[RECORDS FOR THE EXERCISE]
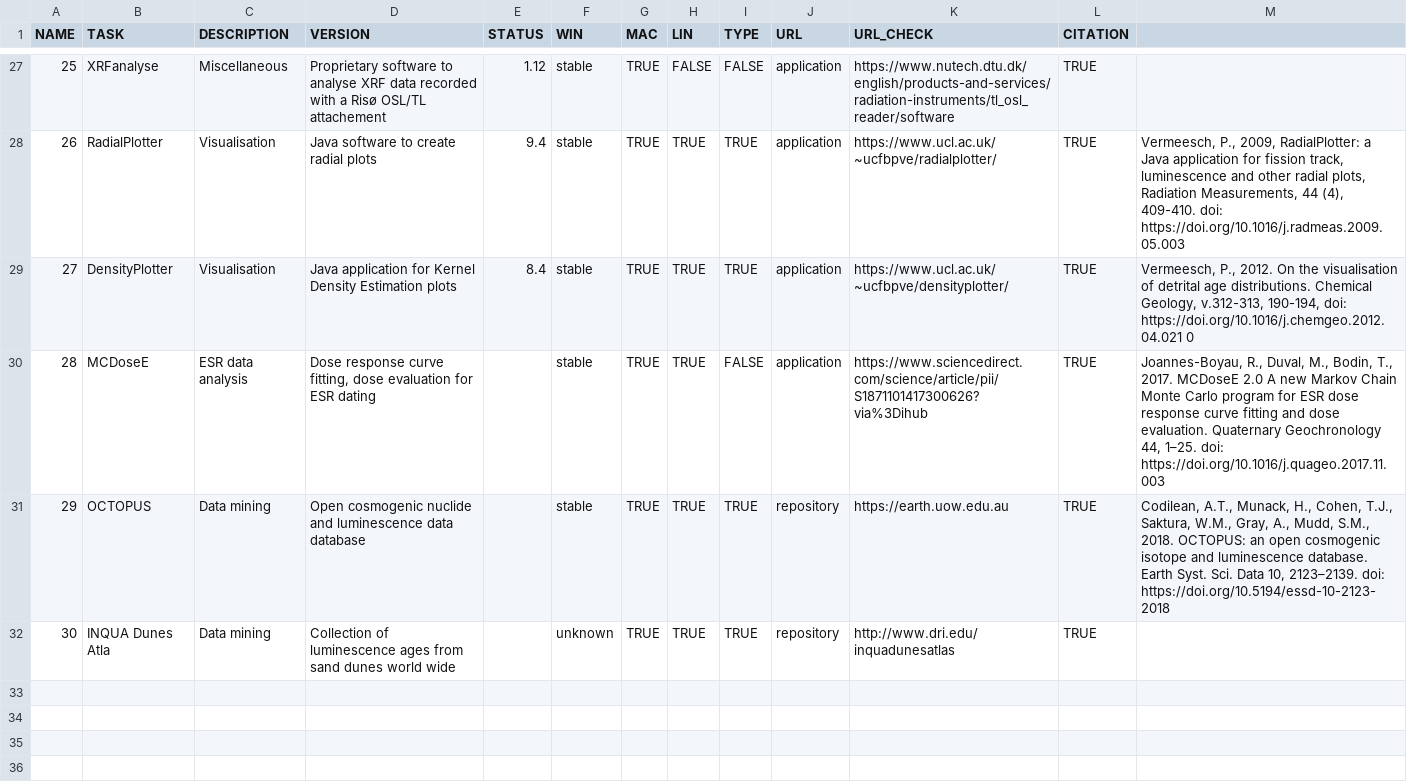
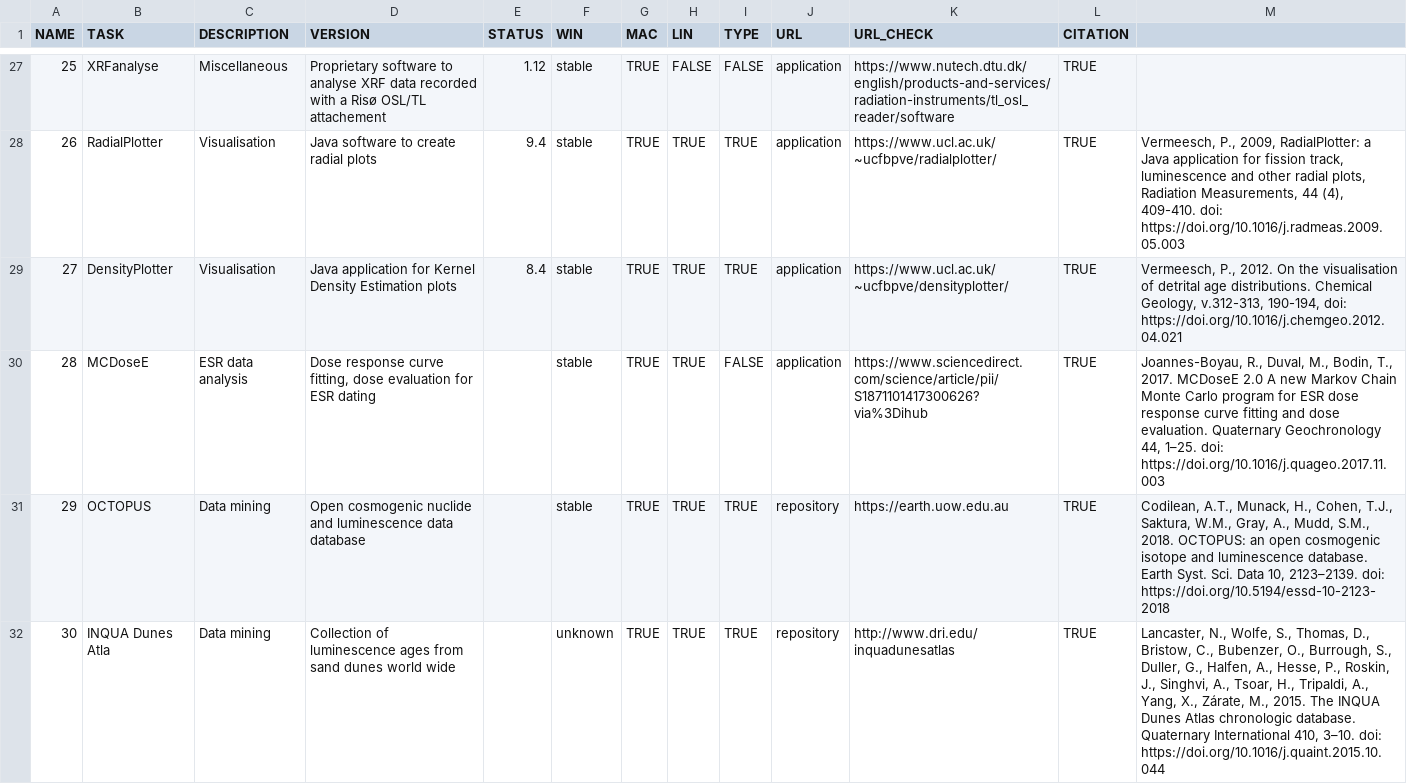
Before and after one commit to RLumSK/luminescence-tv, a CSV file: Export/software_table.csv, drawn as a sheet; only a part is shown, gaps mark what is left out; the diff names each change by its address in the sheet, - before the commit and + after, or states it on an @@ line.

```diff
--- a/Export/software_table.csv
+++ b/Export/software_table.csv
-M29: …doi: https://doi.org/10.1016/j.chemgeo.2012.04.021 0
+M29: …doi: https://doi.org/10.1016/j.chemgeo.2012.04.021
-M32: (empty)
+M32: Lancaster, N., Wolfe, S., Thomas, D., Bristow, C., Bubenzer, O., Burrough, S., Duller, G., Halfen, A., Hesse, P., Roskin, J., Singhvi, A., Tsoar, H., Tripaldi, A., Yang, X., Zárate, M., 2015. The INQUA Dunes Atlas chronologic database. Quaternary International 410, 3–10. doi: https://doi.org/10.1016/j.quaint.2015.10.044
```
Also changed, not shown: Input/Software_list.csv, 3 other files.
[/RECORDS FOR THE EXERCISE]
[RECORDS FOR THE EXERCISE]
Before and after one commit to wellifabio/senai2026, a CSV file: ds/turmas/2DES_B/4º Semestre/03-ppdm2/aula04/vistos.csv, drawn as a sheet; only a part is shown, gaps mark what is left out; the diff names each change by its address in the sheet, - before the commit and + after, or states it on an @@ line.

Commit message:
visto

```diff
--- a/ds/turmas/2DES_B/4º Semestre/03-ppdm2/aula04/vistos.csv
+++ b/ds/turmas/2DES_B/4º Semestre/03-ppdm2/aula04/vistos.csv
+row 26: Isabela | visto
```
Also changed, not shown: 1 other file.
[/RECORDS FOR THE EXERCISE]
[RECORDS FOR THE EXERCISE]
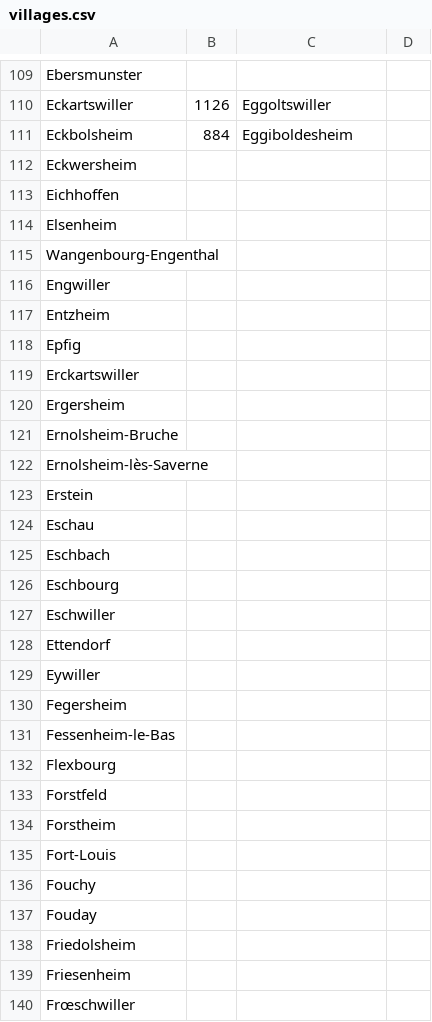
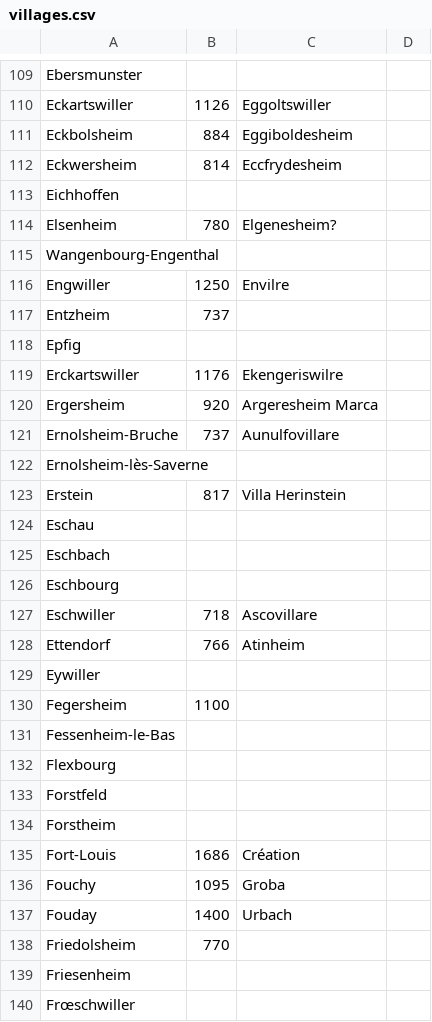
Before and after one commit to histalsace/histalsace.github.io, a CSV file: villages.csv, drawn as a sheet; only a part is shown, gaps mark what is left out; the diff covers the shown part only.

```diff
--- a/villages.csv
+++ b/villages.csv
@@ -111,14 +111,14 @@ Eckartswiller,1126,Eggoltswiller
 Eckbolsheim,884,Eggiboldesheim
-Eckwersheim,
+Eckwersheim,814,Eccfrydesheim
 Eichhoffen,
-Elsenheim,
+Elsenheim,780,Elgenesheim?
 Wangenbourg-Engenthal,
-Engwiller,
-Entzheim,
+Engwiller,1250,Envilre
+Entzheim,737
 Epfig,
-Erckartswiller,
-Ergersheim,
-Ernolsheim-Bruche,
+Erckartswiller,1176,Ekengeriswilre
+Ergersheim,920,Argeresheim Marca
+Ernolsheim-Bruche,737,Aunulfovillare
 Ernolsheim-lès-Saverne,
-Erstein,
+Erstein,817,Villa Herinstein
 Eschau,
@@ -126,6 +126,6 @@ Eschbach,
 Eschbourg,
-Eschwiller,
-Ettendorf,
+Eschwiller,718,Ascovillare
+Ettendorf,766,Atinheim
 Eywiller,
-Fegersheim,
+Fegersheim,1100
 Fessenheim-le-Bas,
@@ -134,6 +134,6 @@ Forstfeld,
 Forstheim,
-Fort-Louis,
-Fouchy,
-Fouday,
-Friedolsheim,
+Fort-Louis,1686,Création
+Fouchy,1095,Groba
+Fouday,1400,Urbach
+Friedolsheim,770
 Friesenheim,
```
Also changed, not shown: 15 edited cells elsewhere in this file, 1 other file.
[/RECORDS FOR THE EXERCISE]
**ASSIGNMENT**
All lines that include the word "shown" must be copied from the material above.

**RESPONSE TO THE TASK**
Before and after one commit to RLumSK/luminescence-tv, a CSV file: Export/software_table.csv, drawn as a sheet; only a part is shown, gaps mark what is left out; the diff names each change by its address in the sheet, - before the commit and + after, or states it on an @@ line.
Also changed, not shown: Input/Software_list.csv, 3 other files.
Before and after one commit to wellifabio/senai2026, a CSV file: ds/turmas/2DES_B/4º Semestre/03-ppdm2/aula04/vistos.csv, drawn as a sheet; only a part is shown, gaps mark what is left out; the diff names each change by its address in the sheet, - before the commit and + after, or states it on an @@ line.
Also changed, not shown: 1 other file.
Before and after one commit to histalsace/histalsace.github.io, a CSV file: villages.csv, drawn as a sheet; only a part is shown, gaps mark what is left out; the diff covers the shown part only.
Also changed, not shown: 15 edited cells elsewhere in this file, 1 other file.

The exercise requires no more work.